Luther continues by dividing the question into five parts. First, monastic vows are not commanded by God’s word, but rather are contrary to it. In the second section, he points out that monastic vows conflict with faith, since taking perpetual vows involve self-righteousness. This leads to his third section where he stresses that compulsory and perpetual vows violate Christian freedom. Although he does not want to abolish monastic life, such a life must be voluntary with a conscience that does not trust in works. In the fourth section, he argues monastic vows violate the First Commandment, displacing faith with works and denying a Christian’s responsibility to parents and neighbors. In the fifth section, he insists monastic vows are contrary to common sense and reason.

In the concluding Appendix, Luther promotes the position that no one should be permitted to enter monastic life before age sixty.

Rev. James Korthals is Professor Emeritus of Wisconsin Lutheran Seminary in Mequon, WI.

Practical Theology: “Preaching Points”

“I was recently asked to be part of a new resource being created to assist WELS pastors with preaching. A “Preacher’s Podcast” is in the works based on the new hymnal’s lectionary. 30-40 minute podcast episodes are being recorded for each week, done by two parish pastors, a Seminary professor and a moderator. They will begin to be released in Advent, 2021. This is a joint effort between the synod’s Congregational Counseling arm and WLS’s Grow in Grace.”

The format of the podcasts is to highlight key preaching points about each suggested text. To prepare for the podcasts, I was sent a simple summary of what to look for in each sermon text. You already know these things. I do too. But these preaching points have been a helpful reminder to me of the importance of getting at the core message of any given text. Maybe a refresher would be good for you too!

As you prepare, take careful note of:

  • The Main Point of the Text: Before you write your sermon, write out the main point of the text clearly and concisely. A sermon without a main point can sound pointless to our hearers.
    • Specific Law and Gospel: Although it’s tempting to cut corners, there’s no substitute for clearly identifying specific law and gospel in our sermon text.
      • Specific Law: What in this text calls for repentance from us and our hearers? Sins of thought, word, or deed? What is the problem that only the gospel can solve?
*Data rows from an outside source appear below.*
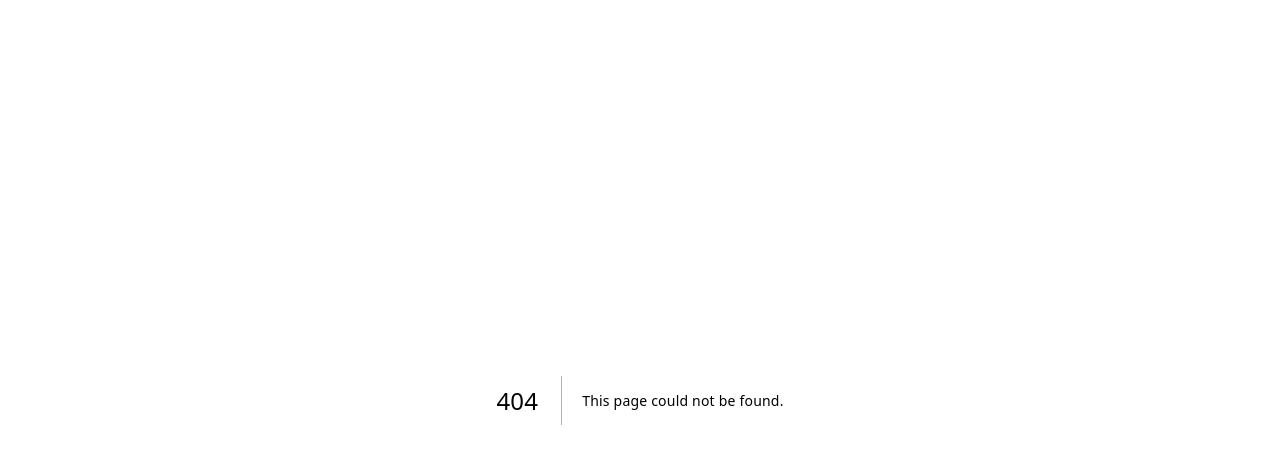
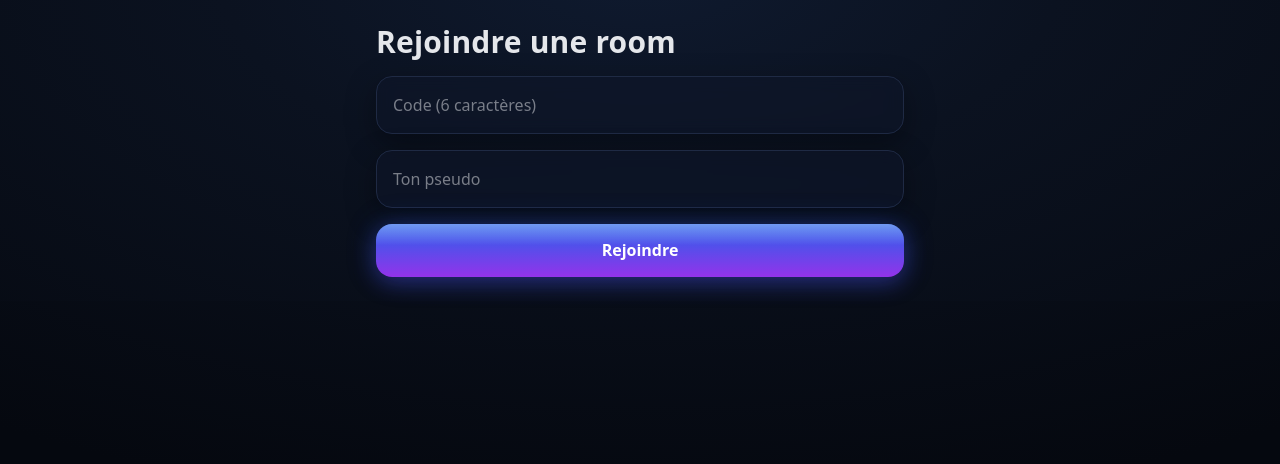
Before and after one commit to ohsujee/letsqueeze, a Next.js app: page /join in a window 1280 px wide. Before the commit this address had no page. Shown: the top 464 px of the page. Built offline with nearby package versions, Linux system fonts and the light colour scheme; no server answers.

Commit message:
Create page.jsx

```diff
--- /dev/null
+++ b/app/join/page.jsx
@@ -0,0 +1,13 @@
+// app/join/page.jsx
+import { Suspense } from "react";
+import JoinClient from "./page.client";
+
+export const dynamic = "force-dynamic"; // évite le prerender strict
+
+export default function Page() {
+  return (
+    <Suspense fallback={<div className="p-6">Chargement…</div>}>
+      <JoinClient />
+    </Suspense>
+  );
+}
```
Remember to preach to yourself first!
      • Specific Gospel: How does this text point to Jesus as our Savior? Take special note of gospel phrases/pictures/concepts that are unique to this text. How can I communicate them so that each hearer understands that Jesus’ gospel promises are meant for them?
    • Potential Applications: How might the Spirit use this text to empower us to think or act differently? Maybe it’s a change in how we see ourselves. (“I am a child of God!”) Maybe it’s a change in our lives. (“With God’s strength, I’m going to strive to be more patient.”)
    • Possible Illustrations: As you study your text, list out all illustrations that come to mind. Having multiple options beforehand is better than scrambling to invent illustrations at the last minute.
    • Past Experiences in Preaching This Text: Don’t be ashamed to look back at how you preached on this text before. Was there an application that’s worth repeating again? Was there something missing that you want to convey this time? Has further study shown you a different angle?
    • Potential Themes: Having a strong, central theme helps your readers grasp and remember the main point of the text. Brainstorm multiple options early in the week and see what sticks as the sermon progresses. Remember to focus your theme on the main thrust of the text.
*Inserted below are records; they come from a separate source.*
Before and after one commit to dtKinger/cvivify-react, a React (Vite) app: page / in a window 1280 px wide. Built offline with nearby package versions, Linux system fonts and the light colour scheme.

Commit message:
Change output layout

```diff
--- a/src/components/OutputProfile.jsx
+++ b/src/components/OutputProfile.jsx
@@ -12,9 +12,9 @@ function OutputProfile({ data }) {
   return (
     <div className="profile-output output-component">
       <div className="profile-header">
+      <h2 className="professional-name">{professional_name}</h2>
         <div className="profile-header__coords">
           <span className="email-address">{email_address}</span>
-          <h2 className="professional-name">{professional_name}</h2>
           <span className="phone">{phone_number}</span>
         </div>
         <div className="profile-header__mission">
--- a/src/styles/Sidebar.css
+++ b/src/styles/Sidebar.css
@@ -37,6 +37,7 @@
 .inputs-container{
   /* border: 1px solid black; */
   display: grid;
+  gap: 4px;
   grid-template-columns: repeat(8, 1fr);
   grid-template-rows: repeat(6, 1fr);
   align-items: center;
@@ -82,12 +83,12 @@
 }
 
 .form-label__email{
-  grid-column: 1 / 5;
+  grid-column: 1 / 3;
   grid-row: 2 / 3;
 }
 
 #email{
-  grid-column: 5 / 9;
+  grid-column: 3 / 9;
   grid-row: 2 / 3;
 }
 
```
Finally, trust in God’s wonderful promise: “My Word will not return to me empty but will accomplish what I desire and achieve the purpose for which I sent it” (Isaiah 55:11). May Jesus bless your preaching of his Word!
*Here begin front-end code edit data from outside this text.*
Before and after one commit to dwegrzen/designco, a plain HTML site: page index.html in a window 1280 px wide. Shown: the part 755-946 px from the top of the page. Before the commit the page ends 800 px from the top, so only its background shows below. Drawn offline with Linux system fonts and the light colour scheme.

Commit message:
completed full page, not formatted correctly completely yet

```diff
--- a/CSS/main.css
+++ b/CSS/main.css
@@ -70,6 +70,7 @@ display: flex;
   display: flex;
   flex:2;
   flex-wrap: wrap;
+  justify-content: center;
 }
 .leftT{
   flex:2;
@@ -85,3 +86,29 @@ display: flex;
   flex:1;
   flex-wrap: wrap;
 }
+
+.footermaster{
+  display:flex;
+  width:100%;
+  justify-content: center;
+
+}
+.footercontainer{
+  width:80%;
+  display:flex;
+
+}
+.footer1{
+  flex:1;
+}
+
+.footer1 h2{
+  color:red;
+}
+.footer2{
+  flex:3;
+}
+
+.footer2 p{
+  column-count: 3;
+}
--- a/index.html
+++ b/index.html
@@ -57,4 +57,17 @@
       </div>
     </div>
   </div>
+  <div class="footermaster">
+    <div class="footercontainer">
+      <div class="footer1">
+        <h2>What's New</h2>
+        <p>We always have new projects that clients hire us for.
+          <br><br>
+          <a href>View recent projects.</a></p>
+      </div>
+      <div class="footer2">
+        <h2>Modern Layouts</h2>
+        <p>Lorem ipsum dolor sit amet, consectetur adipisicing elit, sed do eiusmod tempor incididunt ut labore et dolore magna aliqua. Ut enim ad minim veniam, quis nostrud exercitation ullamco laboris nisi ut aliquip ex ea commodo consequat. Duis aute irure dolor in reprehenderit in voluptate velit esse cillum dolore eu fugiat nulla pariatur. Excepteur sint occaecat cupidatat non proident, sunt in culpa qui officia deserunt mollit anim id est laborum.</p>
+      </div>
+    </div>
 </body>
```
Pastor Nathan Nass serves at Christ the King Lutheran Church in Tulsa, OK. You can watch examples of his sermons by searching “Upside-Down Savior” on YouTube.